▶ _ASSIGNED TASK_
Return every entry below without altering a word.

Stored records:

+ + + + + + +

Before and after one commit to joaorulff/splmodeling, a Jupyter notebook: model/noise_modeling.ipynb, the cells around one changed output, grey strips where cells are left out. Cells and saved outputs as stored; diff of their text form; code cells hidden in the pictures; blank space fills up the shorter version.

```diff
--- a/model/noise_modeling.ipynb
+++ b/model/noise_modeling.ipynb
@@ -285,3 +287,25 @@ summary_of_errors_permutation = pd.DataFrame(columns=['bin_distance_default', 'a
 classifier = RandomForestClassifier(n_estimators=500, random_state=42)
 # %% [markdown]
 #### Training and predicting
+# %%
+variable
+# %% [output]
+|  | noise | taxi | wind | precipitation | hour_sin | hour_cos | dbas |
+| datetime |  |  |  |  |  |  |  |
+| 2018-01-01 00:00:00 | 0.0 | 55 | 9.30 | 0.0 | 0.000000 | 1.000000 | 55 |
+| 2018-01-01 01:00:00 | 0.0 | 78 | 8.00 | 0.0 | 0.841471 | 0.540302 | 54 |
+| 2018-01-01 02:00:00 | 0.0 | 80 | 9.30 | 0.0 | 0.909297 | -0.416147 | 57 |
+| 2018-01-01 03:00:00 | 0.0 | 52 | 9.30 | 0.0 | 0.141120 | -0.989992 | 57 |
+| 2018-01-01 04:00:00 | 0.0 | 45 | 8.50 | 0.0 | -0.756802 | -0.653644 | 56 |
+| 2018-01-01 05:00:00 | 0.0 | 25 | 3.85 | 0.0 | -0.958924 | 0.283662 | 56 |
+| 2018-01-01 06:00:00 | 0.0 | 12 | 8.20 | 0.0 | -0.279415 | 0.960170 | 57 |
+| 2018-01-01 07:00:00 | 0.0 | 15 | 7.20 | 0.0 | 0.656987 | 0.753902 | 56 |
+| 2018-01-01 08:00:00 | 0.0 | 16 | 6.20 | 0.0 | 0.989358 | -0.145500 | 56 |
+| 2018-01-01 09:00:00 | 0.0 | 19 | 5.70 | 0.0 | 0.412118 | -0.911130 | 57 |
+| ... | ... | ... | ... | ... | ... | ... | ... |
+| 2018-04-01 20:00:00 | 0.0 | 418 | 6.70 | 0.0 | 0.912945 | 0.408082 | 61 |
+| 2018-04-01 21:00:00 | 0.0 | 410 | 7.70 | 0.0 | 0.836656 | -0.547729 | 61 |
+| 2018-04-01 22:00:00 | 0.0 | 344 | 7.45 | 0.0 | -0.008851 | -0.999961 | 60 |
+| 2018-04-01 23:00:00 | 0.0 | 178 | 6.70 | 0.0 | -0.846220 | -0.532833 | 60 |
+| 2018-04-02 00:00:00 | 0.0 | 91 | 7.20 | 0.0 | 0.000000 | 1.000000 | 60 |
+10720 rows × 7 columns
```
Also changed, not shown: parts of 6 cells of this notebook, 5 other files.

+ + + + + + +

▶ _REPLY_
Before and after one commit to joaorulff/splmodeling, a Jupyter notebook: model/noise_modeling.ipynb, the cells around one changed output, grey strips where cells are left out. Cells and saved outputs as stored; diff of their text form; code cells hidden in the pictures; blank space fills up the shorter version.

```diff
--- a/model/noise_modeling.ipynb
+++ b/model/noise_modeling.ipynb
@@ -285,3 +287,25 @@ summary_of_errors_permutation = pd.DataFrame(columns=['bin_distance_default', 'a
 classifier = RandomForestClassifier(n_estimators=500, random_state=42)
 # %% [markdown]
 #### Training and predicting
+# %%
+variable
+# %% [output]
+|  | noise | taxi | wind | precipitation | hour_sin | hour_cos | dbas |
+| datetime |  |  |  |  |  |  |  |
+| 2018-01-01 00:00:00 | 0.0 | 55 | 9.30 | 0.0 | 0.000000 | 1.000000 | 55 |
+| 2018-01-01 01:00:00 | 0.0 | 78 | 8.00 | 0.0 | 0.841471 | 0.540302 | 54 |
+| 2018-01-01 02:00:00 | 0.0 | 80 | 9.30 | 0.0 | 0.909297 | -0.416147 | 57 |
+| 2018-01-01 03:00:00 | 0.0 | 52 | 9.30 | 0.0 | 0.141120 | -0.989992 | 57 |
+| 2018-01-01 04:00:00 | 0.0 | 45 | 8.50 | 0.0 | -0.756802 | -0.653644 | 56 |
+| 2018-01-01 05:00:00 | 0.0 | 25 | 3.85 | 0.0 | -0.958924 | 0.283662 | 56 |
+| 2018-01-01 06:00:00 | 0.0 | 12 | 8.20 | 0.0 | -0.279415 | 0.960170 | 57 |
+| 2018-01-01 07:00:00 | 0.0 | 15 | 7.20 | 0.0 | 0.656987 | 0.753902 | 56 |
+| 2018-01-01 08:00:00 | 0.0 | 16 | 6.20 | 0.0 | 0.989358 | -0.145500 | 56 |
+| 2018-01-01 09:00:00 | 0.0 | 19 | 5.70 | 0.0 | 0.412118 | -0.911130 | 57 |
+| ... | ... | ... | ... | ... | ... | ... | ... |
+| 2018-04-01 20:00:00 | 0.0 | 418 | 6.70 | 0.0 | 0.912945 | 0.408082 | 61 |
+| 2018-04-01 21:00:00 | 0.0 | 410 | 7.70 | 0.0 | 0.836656 | -0.547729 | 61 |
+| 2018-04-01 22:00:00 | 0.0 | 344 | 7.45 | 0.0 | -0.008851 | -0.999961 | 60 |
+| 2018-04-01 23:00:00 | 0.0 | 178 | 6.70 | 0.0 | -0.846220 | -0.532833 | 60 |
+| 2018-04-02 00:00:00 | 0.0 | 91 | 7.20 | 0.0 | 0.000000 | 1.000000 | 60 |
+10720 rows × 7 columns
```
Also changed, not shown: parts of 6 cells of this notebook, 5 other files.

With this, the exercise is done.